My approach is inspired by Donna Haraway’s suggestion that cyborg bodies are “monstrous” in a double sense: they combine organic and non-organic matter, but also ‘demonstrate,’ signifying alternative biopolitical visions. Changing the register from breakdown to breakthrough, this also re-introduces the idea of an ethico-political agency that originates within inhabited bodies, re-activating resistance to the discursive regulatory patterns in a neoliberal biopolitical regime. These monstrous bodies are trans-corporeal, porous, and thus transformational. They can help to build a posthuman lexicon of transformation, hybridity and connectivity.  Ultimately, this entails a vision of life that is centred around the ‘becoming-animal’ of a human existence coextensive with non-human matter. It might seem paradoxical to seek an affirmative biopolitics in the apparently death-bound figures of the zombie, the vampire, or the undead avatar; but these breakdown visions open up cracks in the sheen of late capitalist cocktail-sipping, glittery-dressed “bedraggled drones” (Colson Whitehead), exposing that if a mode of human existence has proven to be a dead end, it is that of unitary, hegemonic self.

This was published in Alluvium, https://www.alluvium-journal.org/2019/08/22/neoliberal-breakdowns-the-biopolitics-of-the-monstrous/

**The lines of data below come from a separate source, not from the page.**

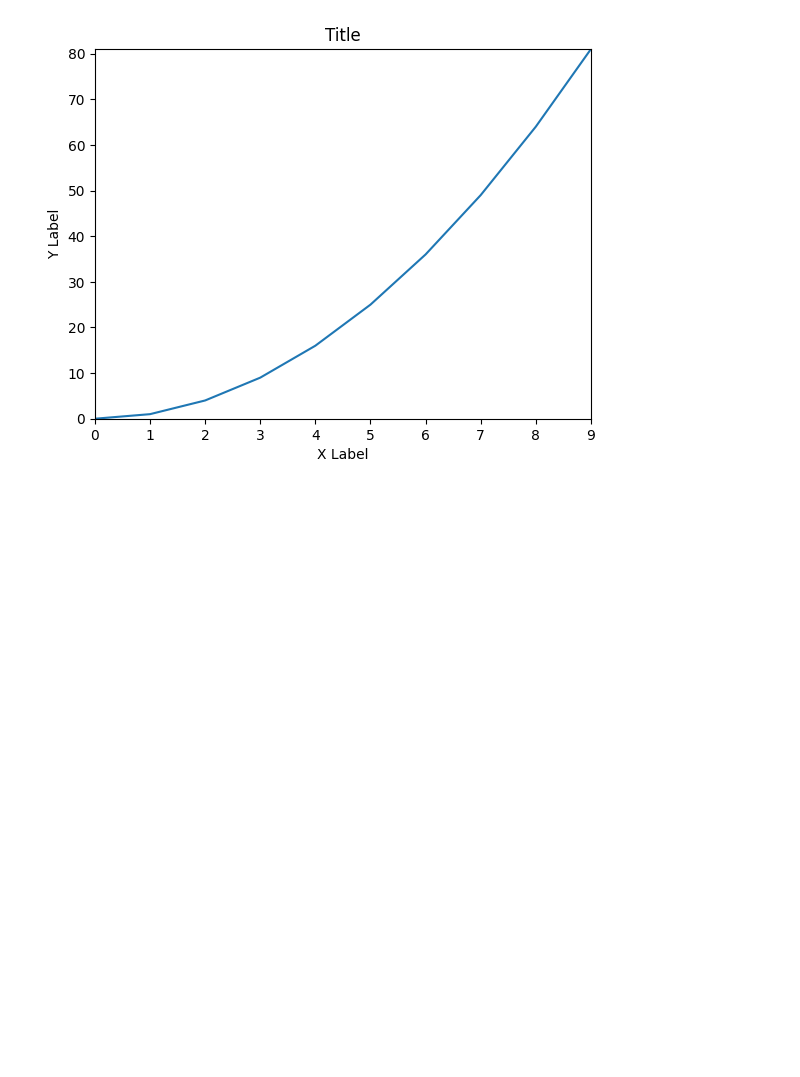
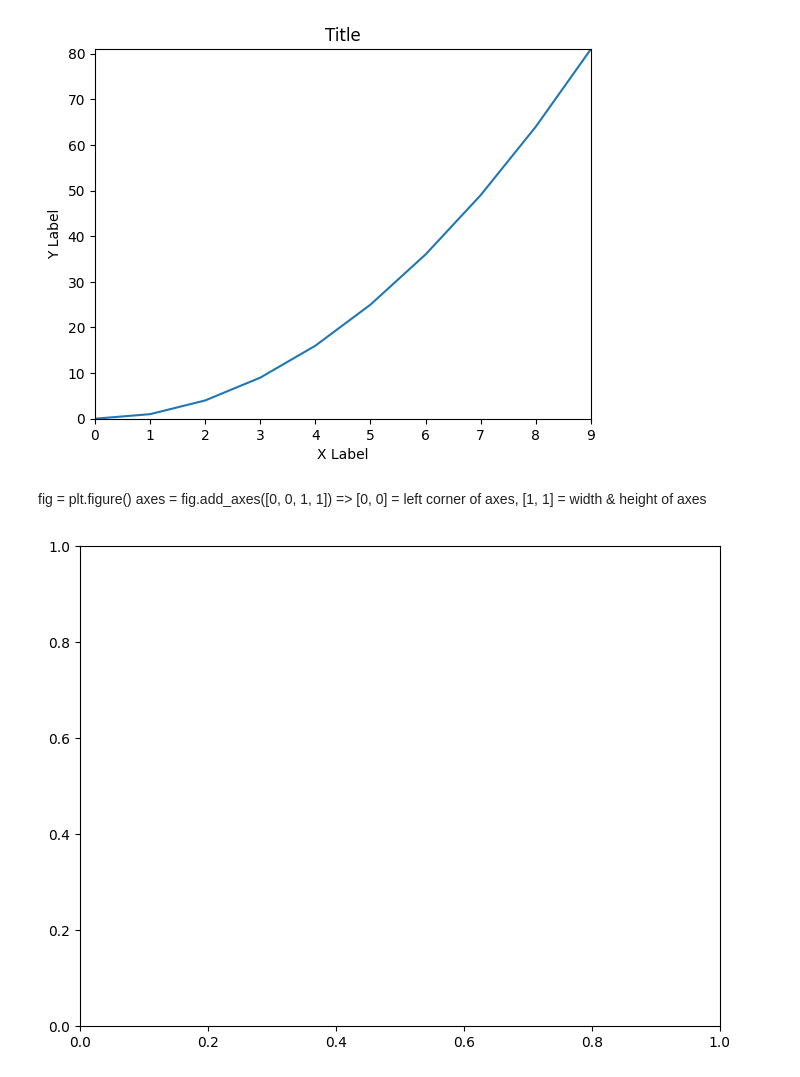
Before and after one commit to GabrielRugila/stats-ml, a Jupyter notebook: L_PY_ML/mtp/basics.ipynb, the cells around one changed output. Saved outputs shown, nothing was run; the diff lists cells and outputs as text; code cells hidden in the pictures; blank space fills up the shorter version.

```diff
--- a/L_PY_ML/mtp/basics.ipynb
+++ b/L_PY_ML/mtp/basics.ipynb
@@ -23,3 +23,11 @@ plt.savefig('test.png', dpi=300)
 plt.show()
 # %% [output]
 [figure]
+# %% [markdown]
+fig = plt.figure()
+axes = fig.add_axes([0, 0, 1, 1]) => [0, 0] = left corner of axes, [1, 1] = width & height of axes
+# %%
+fig = plt.figure()
+axes = fig.add_axes([0, 0, 1, 1])
+# %% [output]
+[figure, added]
```
Also changed, not shown: parts of 8 cells of this notebook.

Katharina Donn, “Neoliberal Breakdowns: the Biopolitics of the Monstrous”. Alluvium, 7.4 (2019): n. pag. Web. 22nd August 2019. DOI: https://doi.org/10.7766/alluvium.v7.4.01